The boy drives a dusty, discouraged-looking cow into the bail, and pins her head there; then he gets tackle on to her right hind leg, hauls it back, and makes it fast to the fence. There are eleven cows, but not one of them can be milked out of the bail — chiefly because their teats are sore. The selector does not know what makes the teats sore, but he has an unquestioning faith in a certain ointment, recommended to him by a man who knows less about cows than he does himself, which he causes to be applied at irregular intervals — leaving the mode of application to the discretion of his son.

Meanwhile the teats remain sore. When he gets enough milk to dip his dirty hands in, he moistens the teats, and things go on more smoothly. Now and then he relieves the monotony of his occupation by squirting at the eye of a calf which is dozing in the adjacent pen. Other times he milks into his mouth. In the latter case the youth gets tackle on to the calf, detaches its head from the teat with the heel of his boot, and makes it fast somewhere. Anyway, the boy will lam the cow down with a jagged yard shovel, let her out, and bail up another. When he considers that he has finished milking he lets the cows out with their calves and carries the milk down to the dairy, where he has a heated argument with his mother, who — judging from the quantity of milk — has reason to believe that he has slummed some of the milkers.

This he indignantly denies, telling her she knows very well the cows are going dry. The dairy is built of rotten box bark — though there is plenty of good stringy-bark within easy distance — and the structure looks as if it wants to lie down and is only prevented by three crooked props on the leaning side; more props will soon be needed in the rear for the dairy shows signs of going in that direction. The milk is set in dishes made of kerosene-tins, cut in halves, which are placed on bark shelves fitted round against the walls.
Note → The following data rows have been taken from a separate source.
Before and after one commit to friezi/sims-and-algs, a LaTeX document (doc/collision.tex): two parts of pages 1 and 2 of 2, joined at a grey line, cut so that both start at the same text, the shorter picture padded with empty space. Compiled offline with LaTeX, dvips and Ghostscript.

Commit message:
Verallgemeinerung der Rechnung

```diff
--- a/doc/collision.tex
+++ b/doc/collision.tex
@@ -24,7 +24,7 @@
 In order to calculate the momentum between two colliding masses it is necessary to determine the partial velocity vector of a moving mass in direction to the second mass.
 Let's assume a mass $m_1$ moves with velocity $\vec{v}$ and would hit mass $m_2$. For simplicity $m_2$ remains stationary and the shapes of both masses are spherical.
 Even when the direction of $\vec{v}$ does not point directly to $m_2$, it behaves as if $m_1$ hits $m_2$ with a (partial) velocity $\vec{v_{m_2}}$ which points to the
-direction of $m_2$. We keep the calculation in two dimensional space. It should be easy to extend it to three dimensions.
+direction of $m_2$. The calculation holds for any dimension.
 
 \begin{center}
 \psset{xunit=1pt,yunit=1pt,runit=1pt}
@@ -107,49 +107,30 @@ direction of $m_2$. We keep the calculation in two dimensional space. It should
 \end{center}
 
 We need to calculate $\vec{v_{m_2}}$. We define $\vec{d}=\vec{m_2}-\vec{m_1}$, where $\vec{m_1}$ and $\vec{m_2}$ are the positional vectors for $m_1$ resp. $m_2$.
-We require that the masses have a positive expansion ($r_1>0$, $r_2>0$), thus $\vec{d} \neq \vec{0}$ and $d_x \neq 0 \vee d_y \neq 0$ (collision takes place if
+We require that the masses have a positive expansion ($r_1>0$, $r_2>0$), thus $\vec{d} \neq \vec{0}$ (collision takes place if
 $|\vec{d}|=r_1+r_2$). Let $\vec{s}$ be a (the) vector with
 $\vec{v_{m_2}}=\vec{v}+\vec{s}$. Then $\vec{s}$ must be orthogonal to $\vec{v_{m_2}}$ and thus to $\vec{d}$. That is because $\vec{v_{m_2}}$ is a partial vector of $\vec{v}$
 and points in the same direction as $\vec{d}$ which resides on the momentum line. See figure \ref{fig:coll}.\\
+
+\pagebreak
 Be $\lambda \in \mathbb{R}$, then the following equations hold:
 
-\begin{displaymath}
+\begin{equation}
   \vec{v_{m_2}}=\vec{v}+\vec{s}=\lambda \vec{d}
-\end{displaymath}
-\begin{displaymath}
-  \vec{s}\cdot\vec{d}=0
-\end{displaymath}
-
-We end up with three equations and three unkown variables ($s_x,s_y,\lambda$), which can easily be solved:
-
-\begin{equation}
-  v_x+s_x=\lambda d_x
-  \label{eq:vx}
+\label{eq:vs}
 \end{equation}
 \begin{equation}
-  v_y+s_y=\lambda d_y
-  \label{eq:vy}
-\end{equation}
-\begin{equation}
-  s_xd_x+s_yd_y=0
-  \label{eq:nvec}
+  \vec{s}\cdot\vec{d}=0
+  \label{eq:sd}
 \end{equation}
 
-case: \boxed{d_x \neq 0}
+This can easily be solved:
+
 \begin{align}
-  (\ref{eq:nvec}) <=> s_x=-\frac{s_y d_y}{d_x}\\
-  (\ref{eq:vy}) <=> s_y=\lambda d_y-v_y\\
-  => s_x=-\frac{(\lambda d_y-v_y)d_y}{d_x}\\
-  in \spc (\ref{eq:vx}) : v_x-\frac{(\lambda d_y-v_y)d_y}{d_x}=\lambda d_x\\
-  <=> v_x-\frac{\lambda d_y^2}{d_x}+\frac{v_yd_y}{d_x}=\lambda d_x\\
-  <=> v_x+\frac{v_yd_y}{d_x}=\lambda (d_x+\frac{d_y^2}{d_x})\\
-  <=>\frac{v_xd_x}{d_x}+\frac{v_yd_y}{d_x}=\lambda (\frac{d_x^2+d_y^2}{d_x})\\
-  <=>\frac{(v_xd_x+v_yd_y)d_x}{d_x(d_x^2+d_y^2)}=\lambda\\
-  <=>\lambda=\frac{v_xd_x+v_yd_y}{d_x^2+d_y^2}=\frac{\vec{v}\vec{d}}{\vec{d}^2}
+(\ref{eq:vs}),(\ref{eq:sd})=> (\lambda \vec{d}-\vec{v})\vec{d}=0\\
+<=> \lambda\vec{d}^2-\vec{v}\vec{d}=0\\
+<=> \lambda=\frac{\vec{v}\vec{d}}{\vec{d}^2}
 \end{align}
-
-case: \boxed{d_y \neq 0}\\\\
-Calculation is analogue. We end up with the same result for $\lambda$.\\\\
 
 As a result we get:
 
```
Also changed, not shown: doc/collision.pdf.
The shelves are not level and the dishes are brought to a comparatively horizontal position by means of chips and bits of bark, inserted under the lower side. The milk is covered by soiled sheets of old newspapers supported on sticks laid across the dishes.

This protection is necessary, because the box bark in the roof has crumbled away and left fringed holes — also because the fowls roost up there. Sometimes the paper sags, and the cream may have to be scraped off an article on dairy farming. She runs a forefinger round the edges of the cream to detach it from the tin, wipes her finger in her mouth, and skims.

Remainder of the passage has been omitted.